■ **Directions for this task**
Below are the entries to work from; restate word for word the portion that opens with the line containing "box-sizing: border-box;" and closes with the line containing "color: wheat;", keeping both.
*** Given records ***
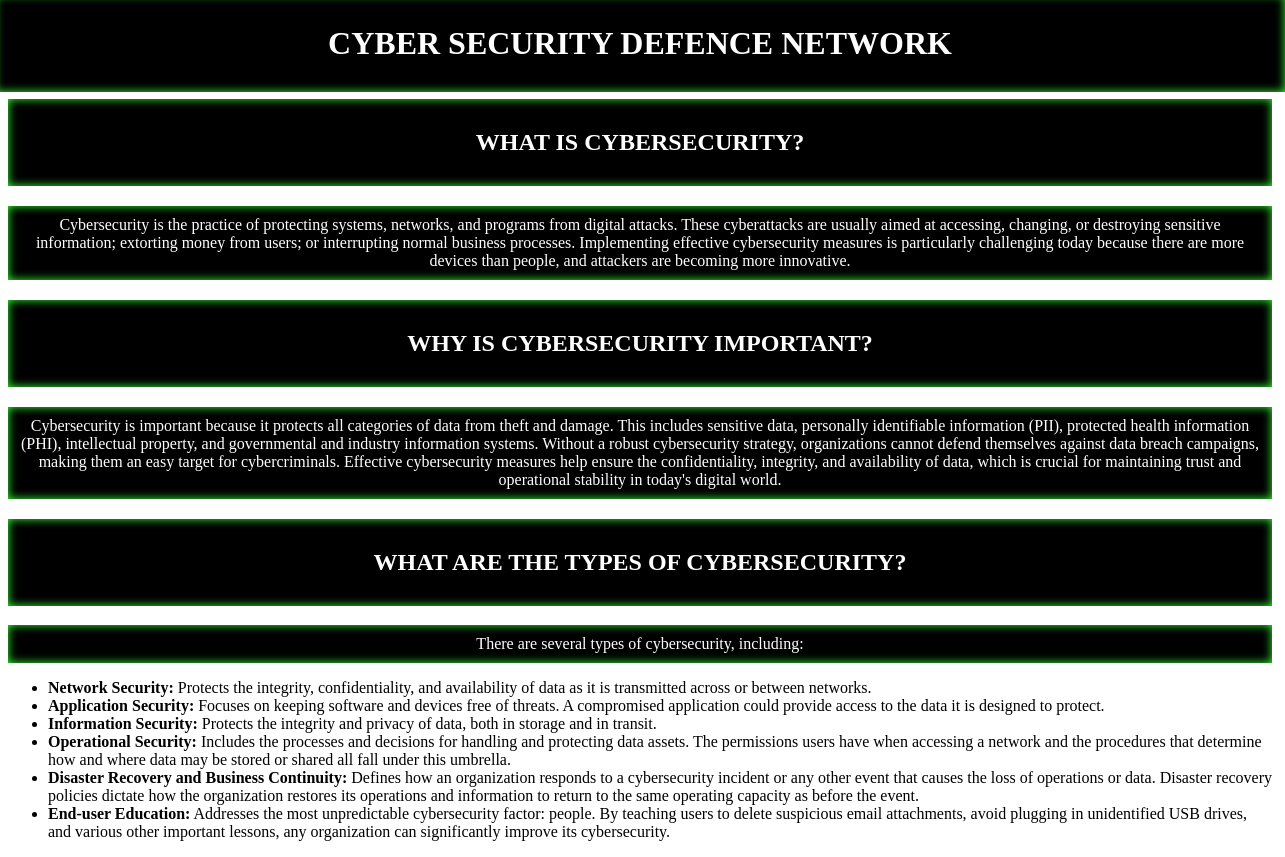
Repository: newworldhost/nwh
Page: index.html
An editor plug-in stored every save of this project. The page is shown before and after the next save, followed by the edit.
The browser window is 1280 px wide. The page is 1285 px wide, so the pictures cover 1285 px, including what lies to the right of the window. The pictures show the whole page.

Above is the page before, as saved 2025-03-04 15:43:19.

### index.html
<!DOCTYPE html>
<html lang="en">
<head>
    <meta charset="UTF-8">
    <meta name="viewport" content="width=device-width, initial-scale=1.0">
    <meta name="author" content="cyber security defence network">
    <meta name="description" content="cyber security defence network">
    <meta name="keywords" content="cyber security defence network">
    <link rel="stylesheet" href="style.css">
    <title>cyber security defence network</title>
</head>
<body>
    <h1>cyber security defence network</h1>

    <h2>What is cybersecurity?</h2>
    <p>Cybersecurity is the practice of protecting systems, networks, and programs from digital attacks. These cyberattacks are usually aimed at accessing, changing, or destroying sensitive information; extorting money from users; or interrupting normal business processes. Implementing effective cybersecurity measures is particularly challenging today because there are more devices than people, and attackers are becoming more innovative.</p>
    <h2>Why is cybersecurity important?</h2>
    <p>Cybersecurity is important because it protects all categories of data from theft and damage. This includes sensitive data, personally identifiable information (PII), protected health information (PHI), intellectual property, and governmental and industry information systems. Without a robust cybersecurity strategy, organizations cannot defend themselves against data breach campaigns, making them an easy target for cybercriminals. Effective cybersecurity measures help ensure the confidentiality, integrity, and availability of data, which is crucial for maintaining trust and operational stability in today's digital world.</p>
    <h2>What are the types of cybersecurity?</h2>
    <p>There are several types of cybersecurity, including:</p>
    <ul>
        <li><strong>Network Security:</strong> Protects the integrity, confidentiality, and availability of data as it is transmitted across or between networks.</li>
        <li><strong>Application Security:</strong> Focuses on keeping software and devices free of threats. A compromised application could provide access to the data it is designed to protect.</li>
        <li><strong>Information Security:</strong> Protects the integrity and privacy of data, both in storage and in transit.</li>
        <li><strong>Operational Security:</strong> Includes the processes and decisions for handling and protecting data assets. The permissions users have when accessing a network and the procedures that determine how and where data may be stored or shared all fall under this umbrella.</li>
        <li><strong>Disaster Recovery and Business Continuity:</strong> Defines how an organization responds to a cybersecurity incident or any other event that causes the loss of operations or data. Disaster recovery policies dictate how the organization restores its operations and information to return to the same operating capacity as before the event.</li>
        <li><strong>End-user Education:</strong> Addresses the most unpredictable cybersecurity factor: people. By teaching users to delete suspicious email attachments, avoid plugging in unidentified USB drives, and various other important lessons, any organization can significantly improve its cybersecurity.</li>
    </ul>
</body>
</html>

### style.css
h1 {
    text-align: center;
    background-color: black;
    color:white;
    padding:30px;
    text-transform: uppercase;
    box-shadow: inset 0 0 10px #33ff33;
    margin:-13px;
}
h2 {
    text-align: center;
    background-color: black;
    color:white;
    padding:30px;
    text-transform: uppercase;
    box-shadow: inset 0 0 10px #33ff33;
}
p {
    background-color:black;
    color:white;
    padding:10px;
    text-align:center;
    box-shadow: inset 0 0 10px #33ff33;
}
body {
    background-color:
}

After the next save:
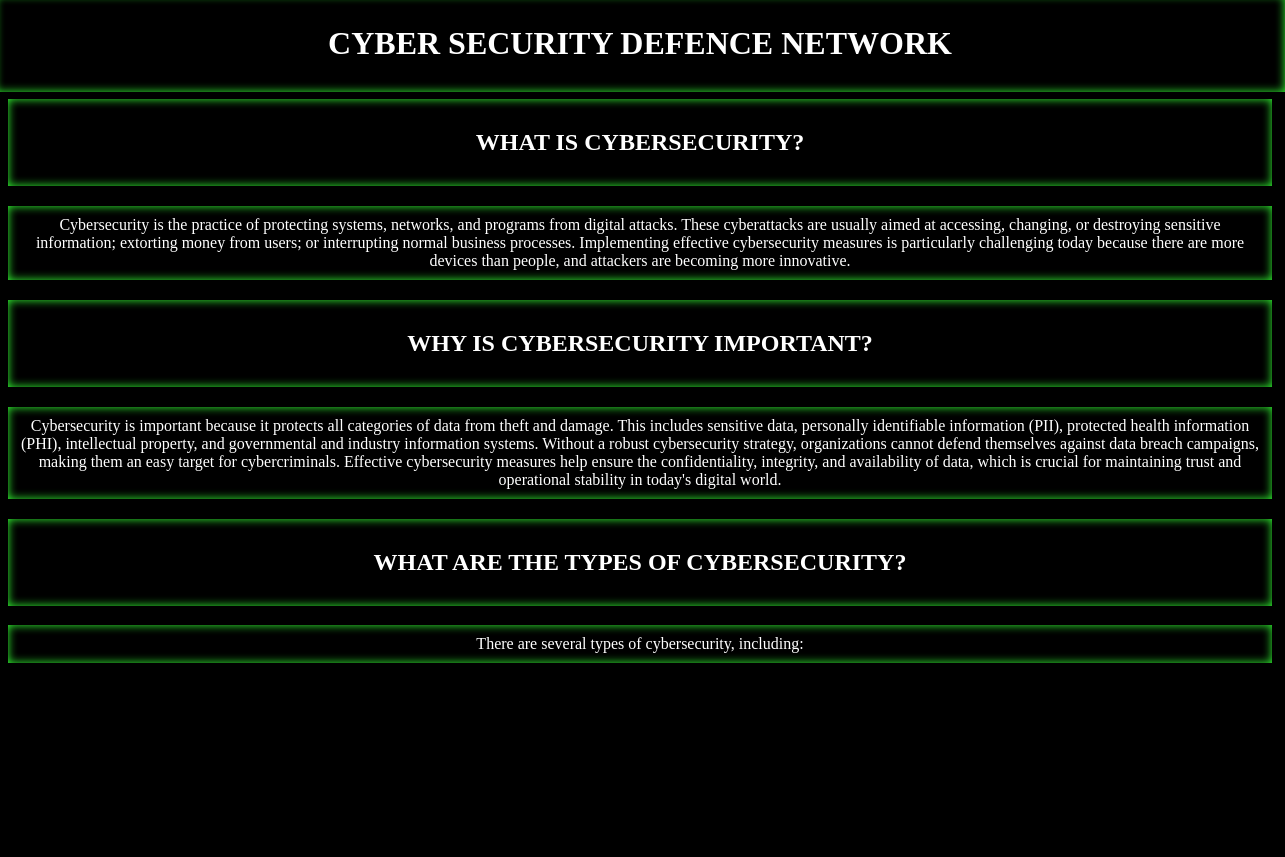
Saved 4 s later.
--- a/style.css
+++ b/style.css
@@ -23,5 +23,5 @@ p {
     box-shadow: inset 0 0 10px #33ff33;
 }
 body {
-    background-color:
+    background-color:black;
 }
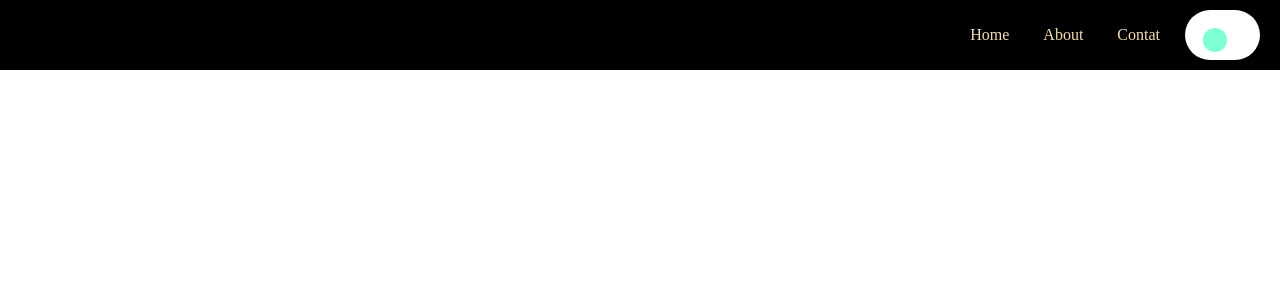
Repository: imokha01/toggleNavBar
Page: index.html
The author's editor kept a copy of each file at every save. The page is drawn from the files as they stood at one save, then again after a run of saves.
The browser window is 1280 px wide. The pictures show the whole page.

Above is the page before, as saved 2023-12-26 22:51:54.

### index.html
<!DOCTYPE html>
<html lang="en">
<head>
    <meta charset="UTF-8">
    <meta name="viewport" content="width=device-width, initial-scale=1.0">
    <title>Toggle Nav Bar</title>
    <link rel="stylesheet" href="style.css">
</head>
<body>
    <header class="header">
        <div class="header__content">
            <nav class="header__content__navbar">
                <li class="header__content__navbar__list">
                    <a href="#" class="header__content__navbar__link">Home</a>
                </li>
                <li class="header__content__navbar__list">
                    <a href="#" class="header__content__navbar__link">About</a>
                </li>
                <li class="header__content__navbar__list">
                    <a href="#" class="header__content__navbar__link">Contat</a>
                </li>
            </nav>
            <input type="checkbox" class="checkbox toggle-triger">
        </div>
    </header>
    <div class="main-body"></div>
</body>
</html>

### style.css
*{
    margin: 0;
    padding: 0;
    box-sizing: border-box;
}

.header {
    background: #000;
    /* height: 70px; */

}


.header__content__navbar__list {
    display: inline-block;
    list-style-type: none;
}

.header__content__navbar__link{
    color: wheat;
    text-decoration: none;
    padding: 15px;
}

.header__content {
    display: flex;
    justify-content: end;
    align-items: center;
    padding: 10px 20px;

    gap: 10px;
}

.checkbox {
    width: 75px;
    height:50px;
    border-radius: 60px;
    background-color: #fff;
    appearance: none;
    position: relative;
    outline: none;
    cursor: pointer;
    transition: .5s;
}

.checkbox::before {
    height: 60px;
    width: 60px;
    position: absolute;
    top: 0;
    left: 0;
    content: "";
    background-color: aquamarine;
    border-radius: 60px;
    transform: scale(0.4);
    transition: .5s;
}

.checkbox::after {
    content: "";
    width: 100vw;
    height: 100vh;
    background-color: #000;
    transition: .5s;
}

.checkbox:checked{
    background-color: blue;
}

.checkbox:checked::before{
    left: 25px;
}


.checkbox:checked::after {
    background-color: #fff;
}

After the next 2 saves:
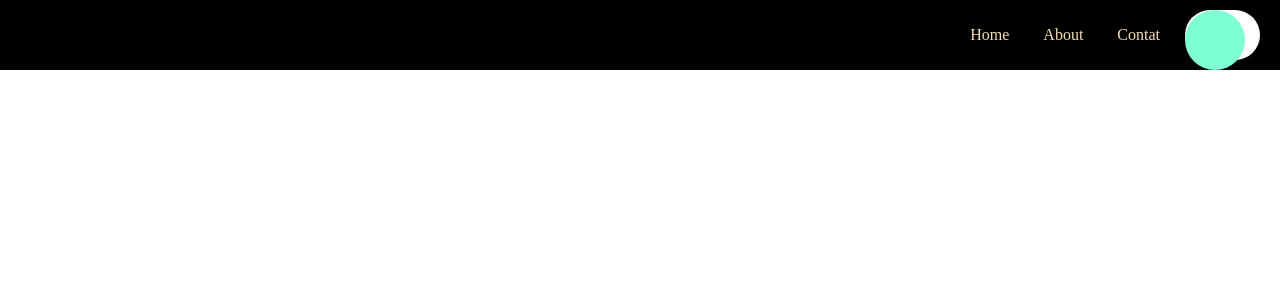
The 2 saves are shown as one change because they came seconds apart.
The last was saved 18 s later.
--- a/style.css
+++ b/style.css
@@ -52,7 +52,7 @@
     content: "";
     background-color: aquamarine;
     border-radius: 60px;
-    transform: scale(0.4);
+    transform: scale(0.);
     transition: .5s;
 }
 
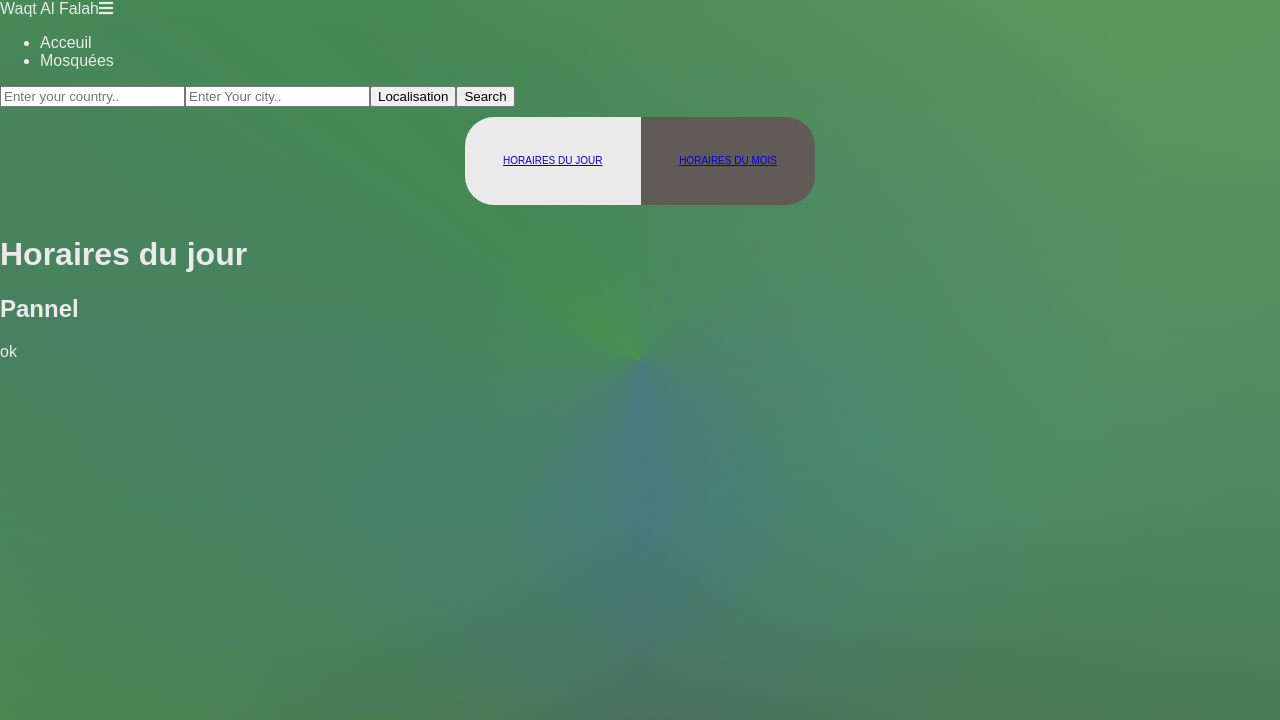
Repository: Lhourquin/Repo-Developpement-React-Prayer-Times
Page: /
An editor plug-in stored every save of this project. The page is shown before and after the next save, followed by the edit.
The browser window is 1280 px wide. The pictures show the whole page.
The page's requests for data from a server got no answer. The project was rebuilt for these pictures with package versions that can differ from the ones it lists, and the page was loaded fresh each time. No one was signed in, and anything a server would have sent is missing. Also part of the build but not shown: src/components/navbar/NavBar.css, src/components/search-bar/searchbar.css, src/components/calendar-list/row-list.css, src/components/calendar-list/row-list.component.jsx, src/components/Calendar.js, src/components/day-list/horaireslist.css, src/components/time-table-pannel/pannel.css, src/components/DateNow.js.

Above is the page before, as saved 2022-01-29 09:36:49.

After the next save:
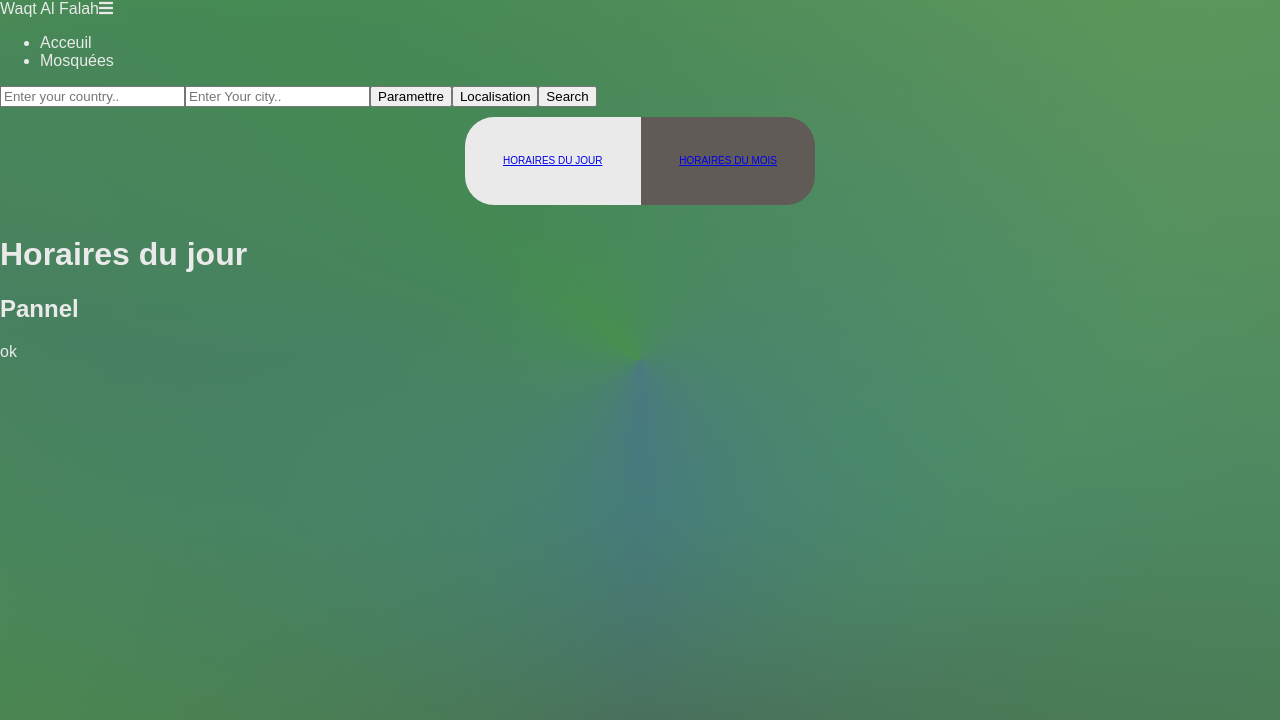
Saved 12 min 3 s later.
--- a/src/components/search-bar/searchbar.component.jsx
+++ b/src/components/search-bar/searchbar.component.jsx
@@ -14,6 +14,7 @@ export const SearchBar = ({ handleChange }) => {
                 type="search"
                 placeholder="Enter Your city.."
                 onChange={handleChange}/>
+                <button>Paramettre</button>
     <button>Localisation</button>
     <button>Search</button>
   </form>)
***
■ **Exercise result**
    box-sizing: border-box;
}

.header {
    background: #000;
    /* height: 70px; */

}


.header__content__navbar__list {
    display: inline-block;
    list-style-type: none;
}

.header__content__navbar__link{
    color: wheat;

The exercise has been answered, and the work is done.